Now, Clay believes Taylor has a far greater awareness of his capabilities after studying video of all of his 13 games last season and seeing opportunities to throw to him on which Taylor didn't always capitalize. In many cases, Clay would be open in the middle of the field, where Taylor tended not to look often enough.
That hasn't been the case as much so far this season.
"When you go back and look at film over last year, there's always things that you look at, and I think that was kind of one of those things," Clay said. "And I mean, it was our first year in this offense together, so it might be times where he'd see a good cover safety on me and may think, 'OK, I'm going to work this receiver on this guy.' I wouldn't say not expecting me to get open, but he would like this matchup better than this one. And you go back on the film and you see I was open and it's like, 'OK, if we get in that situation again, I'll go to Clay this time.'
"And I kind of feel like that's how it is now is just after going back and watching film last year, and kind of working with him this offseason, I feel like he kind of has a better feel for how I run routes and I kind of have a better feel for what he's looking for as opposed to last year."
Clay isn't crowing about his performance, because that isn't his style and he recognizes that what he has done is far from spectacular. He also readily acknowledges that the Bills' run-first scheme won't allow for a whole lot of big receiving numbers for anyone on the team.
Clay's biggest concern is to continue to do as much as he can to help extend the team's three-game winning streak.

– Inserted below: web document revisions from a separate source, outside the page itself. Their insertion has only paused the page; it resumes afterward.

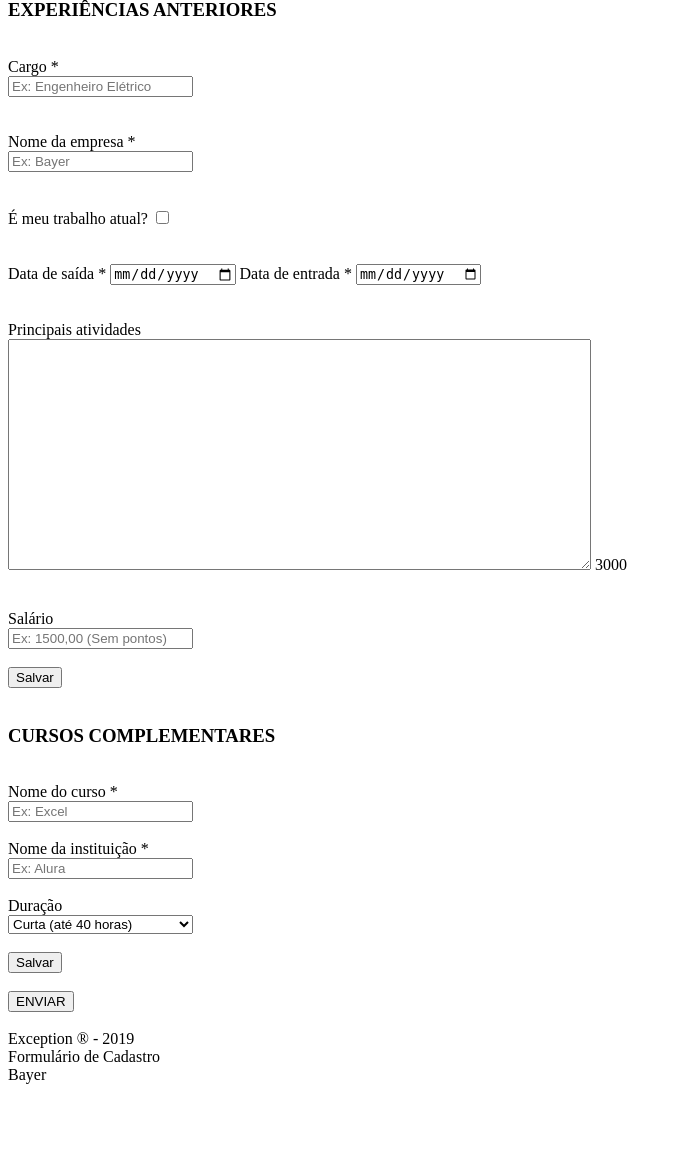
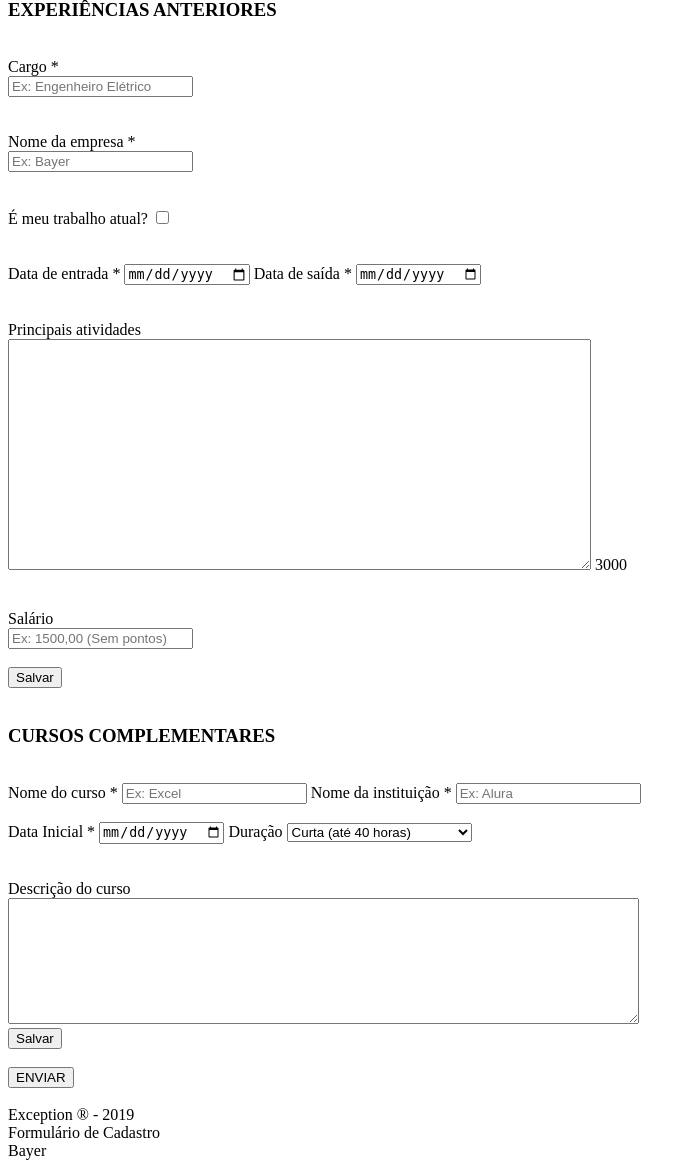
Before and after one commit to exceptionai/TalentAcquisition, a Flask app: page /cadastrar/curriculo in a window 1280 px wide. Shown: the part 872-2040 px from the top of the page, without its empty margins (0-696 px from the left). Before the commit the page ends 1956 px from the top, so only its background shows below. Run offline with Flask 2, Linux system fonts and the light colour scheme.

Commit message:
Adicionado a data inicial dos cursos extracurriculares e campo descrição do curso extracurrícular

```diff
--- a/templates/curriculo/formulario.html
+++ b/templates/curriculo/formulario.html
@@ -91,10 +91,10 @@
                 </div>
                 <br><br>
                 <div>
+                    <label>Data de entrada *</label>
+                    <input type="date" name="dataEntrada1" id="dataEntrada1" value="dataEntrada" required>
                     <label>Data de saída *</label>
-                    <input type="date" name="dataEntrada1" value="dataEntrada" required>
-                    <label>Data de entrada *</label>
-                    <input type="date" name="dataSaida1" value="dataSaida" required>
+                    <input type="date" name="dataSaida1" id="dataSaida1" value="dataSaida" required>
                 </div>
                 <br><br>
                 <div>
@@ -122,19 +122,15 @@
                 <br>
                 <div>
                     <label>Nome do curso *</label>
-                    <br>
                     <input type="text" name="nomeCurso1" id="nomeCurso1" placeholder="Ex: Excel" required>
-                </div>
-                <br>
-                <div>
                     <label>Nome da instituição *</label>
-                    <br>
                     <input type="text" id="respostaInstituicao" name="instituicao1" placeholder="Ex: Alura" required>
                 </div>
                 <br>
-                <div>
+                <div><label for="dataCursoInicio1">Data Inicial *</label>
+                    <input type="date" data-date="" data-date-format="DD MMMM YYYY"  name="dataCursoInicio1" id="dataCursoInicio1" max="today" value="dataEntrada" required>
+
                     <label>Duração</label>
-                    <br>
                     <select name="duracao1">
                         <option value="curta">Curta (até 40 horas)</option>
                         <option value="media">Média (de 41 a 360 horas)</option>
@@ -142,6 +138,9 @@
                     </select>
                 </div>
                 <br>
+                <br>
+                    <label for="descricaoCursoExtraCurricular1">Descrição do curso</label><br>
+                    <textarea id="descricaoCursoExtraCurricular1" name="descricaoCursoExtraCurricular1" cols="76" rows="8"></textarea>
                 <div>
                     <button id="salvar">Salvar</button>
                 </div>
```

"There's always things you can get better at," he said. "But the biggest thing is just trying to take advantage of those opportunities I get and try to be there for my teammates when my number's called."